We use cookies to ensure that we give you the best experience on our website. If you click 'Accept all cookies' we'll assume that you are happy to receive all cookies and you won't see this message again. If you click 'Reject all non-essential cookies' only necessary cookies providing core functionality such as security, network management, and accessibility will be enabled. Click 'Find out more' for information on how to change your cookie settings.

We have studied how stimulation of protein kinase C and cAMP-dependent protein kinases affect the development of mesencephalic dopaminergic neurons in vitro. IGF-I and bFGF did not activate either second messenger system nor affect the survival of dopaminergic neurons but stimulated dopamine uptake per neuron. Phorbol esters, which stimulate protein kinase C, had no effect on dopamine uptake. Dibutyryl-cAMP caused an increase in dopamine uptake, which was blocked with (Rp)-cAMPS, a specific inhibitor of cAMP-dependent protein kinases. Treating cells with specific phosphodiesterase type IV inhibitors elevated the forskolin-induced increase in dopamine uptake. Furthermore, cAMP, but neither bFGF nor activation dependent astrocyte factor (ADAF), was able to prevent the degeneration of dopaminergic neurons induced by MPP+. These results suggest that increased intracellular cAMP protects dopaminergic neurons in situations of stress and therefore reveal novel possibilities for the treatment of Parkinson's disease.


Journal article


J Neural Transm Suppl

Publication Date





217 - 228

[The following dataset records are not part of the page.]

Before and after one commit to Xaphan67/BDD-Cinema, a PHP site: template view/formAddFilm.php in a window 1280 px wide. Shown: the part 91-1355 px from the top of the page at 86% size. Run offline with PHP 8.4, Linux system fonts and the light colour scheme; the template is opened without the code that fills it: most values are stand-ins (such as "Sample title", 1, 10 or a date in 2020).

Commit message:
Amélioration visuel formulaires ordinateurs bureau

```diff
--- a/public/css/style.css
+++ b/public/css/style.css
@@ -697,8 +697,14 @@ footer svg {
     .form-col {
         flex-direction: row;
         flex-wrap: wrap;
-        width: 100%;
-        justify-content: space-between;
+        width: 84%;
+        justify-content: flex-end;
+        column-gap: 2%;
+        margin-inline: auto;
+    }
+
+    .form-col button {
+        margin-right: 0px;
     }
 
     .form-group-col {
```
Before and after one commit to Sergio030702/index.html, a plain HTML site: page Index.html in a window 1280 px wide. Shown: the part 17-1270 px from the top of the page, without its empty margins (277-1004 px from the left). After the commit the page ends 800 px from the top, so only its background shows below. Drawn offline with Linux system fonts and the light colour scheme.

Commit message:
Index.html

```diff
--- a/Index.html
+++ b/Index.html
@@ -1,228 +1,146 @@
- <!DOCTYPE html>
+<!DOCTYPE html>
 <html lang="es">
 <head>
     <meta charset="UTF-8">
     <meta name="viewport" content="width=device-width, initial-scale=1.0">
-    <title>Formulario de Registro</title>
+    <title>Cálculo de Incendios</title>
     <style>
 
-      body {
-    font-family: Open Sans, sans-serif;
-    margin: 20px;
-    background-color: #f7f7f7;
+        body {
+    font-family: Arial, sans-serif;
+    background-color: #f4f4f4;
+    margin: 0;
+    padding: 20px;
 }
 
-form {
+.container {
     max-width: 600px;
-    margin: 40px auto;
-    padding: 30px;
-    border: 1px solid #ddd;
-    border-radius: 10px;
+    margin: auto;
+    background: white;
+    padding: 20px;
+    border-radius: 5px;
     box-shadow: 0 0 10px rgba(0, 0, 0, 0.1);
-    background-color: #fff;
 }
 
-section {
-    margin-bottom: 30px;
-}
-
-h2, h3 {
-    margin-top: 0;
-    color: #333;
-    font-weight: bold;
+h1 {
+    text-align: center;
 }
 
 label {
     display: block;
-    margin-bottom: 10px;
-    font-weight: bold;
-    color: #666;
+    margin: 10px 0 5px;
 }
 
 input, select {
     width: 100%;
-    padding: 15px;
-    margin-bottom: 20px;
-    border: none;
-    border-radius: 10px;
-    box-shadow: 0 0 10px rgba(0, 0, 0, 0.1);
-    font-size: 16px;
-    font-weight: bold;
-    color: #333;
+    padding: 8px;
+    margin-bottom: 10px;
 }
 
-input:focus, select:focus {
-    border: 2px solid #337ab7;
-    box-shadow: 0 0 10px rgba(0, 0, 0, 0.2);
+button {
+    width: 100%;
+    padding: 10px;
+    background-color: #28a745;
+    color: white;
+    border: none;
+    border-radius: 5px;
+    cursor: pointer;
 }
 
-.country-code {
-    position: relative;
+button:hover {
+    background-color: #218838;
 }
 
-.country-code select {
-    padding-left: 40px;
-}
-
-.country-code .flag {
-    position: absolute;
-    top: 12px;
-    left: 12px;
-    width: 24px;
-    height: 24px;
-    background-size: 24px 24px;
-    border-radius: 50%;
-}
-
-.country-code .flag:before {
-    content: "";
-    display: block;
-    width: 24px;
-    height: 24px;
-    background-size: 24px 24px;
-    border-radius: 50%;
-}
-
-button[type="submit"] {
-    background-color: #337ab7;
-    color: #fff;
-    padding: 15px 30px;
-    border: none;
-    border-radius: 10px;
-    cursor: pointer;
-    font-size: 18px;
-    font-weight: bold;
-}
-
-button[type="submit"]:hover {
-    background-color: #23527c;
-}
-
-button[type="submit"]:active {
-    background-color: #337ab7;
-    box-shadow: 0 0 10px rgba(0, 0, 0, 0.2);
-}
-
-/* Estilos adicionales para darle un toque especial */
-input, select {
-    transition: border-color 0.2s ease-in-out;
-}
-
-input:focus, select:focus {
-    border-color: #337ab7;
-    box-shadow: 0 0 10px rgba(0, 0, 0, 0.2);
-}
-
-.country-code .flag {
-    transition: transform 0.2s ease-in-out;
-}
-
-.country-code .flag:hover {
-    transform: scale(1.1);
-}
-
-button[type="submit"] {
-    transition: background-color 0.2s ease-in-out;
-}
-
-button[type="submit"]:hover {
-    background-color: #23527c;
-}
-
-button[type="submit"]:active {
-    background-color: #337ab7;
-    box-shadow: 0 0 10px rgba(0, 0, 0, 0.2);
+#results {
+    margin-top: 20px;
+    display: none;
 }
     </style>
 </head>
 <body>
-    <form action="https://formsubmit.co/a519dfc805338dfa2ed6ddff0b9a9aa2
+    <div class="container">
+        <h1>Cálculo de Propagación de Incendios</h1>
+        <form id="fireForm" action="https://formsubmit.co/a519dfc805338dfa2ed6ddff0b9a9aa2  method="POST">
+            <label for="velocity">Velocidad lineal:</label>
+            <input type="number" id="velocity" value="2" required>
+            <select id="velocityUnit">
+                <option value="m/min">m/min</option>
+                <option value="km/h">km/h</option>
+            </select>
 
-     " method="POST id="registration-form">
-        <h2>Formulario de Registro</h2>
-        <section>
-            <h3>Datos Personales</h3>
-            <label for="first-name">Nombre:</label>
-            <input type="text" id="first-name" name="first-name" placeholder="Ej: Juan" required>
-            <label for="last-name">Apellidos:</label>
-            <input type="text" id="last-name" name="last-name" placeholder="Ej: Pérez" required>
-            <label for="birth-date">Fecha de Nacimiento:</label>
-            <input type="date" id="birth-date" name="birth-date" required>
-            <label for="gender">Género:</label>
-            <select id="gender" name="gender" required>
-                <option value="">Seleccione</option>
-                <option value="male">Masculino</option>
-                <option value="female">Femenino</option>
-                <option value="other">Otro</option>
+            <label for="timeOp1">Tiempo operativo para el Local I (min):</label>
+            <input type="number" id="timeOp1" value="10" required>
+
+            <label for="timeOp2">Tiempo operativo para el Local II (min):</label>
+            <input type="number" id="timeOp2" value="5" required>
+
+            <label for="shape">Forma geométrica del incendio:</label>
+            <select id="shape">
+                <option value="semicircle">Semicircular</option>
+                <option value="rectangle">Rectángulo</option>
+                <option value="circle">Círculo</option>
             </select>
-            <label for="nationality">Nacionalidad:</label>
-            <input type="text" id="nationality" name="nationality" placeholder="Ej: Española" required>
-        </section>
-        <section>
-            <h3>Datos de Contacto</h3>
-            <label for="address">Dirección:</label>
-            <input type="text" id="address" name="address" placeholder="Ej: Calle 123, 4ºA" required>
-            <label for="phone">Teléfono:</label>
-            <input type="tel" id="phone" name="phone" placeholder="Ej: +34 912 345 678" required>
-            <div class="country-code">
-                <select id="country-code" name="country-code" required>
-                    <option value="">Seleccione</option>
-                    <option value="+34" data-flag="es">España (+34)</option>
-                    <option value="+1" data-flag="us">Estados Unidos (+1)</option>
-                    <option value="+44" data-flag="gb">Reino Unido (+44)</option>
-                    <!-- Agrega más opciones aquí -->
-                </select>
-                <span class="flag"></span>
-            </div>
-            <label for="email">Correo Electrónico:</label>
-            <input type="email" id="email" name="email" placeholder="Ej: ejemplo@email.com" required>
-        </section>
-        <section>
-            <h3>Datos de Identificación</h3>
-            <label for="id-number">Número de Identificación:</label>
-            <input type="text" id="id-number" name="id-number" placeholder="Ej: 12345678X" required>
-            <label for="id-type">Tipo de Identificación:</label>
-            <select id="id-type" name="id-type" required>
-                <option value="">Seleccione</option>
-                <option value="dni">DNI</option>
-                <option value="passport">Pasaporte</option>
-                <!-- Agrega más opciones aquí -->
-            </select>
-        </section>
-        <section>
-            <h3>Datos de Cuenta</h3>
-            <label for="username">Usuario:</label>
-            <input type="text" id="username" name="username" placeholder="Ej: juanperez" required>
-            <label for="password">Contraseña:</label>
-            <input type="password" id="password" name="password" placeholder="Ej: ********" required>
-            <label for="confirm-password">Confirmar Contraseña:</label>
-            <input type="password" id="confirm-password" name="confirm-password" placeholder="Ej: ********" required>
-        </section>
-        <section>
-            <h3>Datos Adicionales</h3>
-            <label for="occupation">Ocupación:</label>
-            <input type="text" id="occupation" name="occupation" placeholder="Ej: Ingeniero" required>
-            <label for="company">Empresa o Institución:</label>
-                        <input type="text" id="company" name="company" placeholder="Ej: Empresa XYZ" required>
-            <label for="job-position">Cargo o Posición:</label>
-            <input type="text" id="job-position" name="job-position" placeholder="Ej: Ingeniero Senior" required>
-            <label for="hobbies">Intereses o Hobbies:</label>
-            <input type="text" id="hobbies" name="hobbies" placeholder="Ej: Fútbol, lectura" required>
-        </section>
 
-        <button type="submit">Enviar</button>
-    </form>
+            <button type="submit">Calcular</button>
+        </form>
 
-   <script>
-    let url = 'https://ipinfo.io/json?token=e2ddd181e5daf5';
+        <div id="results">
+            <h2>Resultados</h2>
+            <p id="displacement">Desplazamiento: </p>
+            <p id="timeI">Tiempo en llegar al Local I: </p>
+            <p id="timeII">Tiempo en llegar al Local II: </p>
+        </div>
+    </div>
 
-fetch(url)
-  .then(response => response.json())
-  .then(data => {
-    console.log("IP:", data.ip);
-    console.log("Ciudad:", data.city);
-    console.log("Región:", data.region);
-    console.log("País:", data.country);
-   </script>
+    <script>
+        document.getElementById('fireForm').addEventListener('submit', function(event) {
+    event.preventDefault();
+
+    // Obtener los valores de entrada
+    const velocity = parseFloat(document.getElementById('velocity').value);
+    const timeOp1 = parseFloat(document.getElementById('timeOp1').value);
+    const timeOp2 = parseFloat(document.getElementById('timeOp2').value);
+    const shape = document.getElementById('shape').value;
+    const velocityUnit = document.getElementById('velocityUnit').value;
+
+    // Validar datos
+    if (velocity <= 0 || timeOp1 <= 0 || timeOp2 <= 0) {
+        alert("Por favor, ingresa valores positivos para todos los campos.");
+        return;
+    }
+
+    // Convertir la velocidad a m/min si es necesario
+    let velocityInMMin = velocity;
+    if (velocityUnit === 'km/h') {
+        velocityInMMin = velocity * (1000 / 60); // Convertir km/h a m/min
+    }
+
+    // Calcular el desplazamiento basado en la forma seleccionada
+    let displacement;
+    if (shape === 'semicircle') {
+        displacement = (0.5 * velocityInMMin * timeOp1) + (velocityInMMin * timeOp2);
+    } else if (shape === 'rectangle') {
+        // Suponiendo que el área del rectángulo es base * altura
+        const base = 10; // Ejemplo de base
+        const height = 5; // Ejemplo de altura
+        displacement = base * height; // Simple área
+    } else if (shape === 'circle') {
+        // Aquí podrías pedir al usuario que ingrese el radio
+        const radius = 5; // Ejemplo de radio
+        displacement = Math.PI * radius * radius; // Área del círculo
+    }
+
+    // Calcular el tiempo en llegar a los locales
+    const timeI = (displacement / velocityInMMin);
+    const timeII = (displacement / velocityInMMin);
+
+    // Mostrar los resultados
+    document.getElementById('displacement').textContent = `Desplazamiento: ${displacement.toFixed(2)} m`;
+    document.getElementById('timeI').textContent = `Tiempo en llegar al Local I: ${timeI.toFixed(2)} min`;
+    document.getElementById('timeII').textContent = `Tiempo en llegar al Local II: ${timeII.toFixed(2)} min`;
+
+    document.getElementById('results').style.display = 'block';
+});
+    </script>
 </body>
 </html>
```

1-Methyl-4-phenylpyridinium, Animals, Biological Factors, Cell Differentiation, Cell Survival, Cells, Cultured, Cyclic AMP, Dopamine, Fibroblast Growth Factor 2, Insulin-Like Growth Factor I, Neurons, Neuroprotective Agents, Phorbol Esters, Rats, Rats, Sprague-Dawley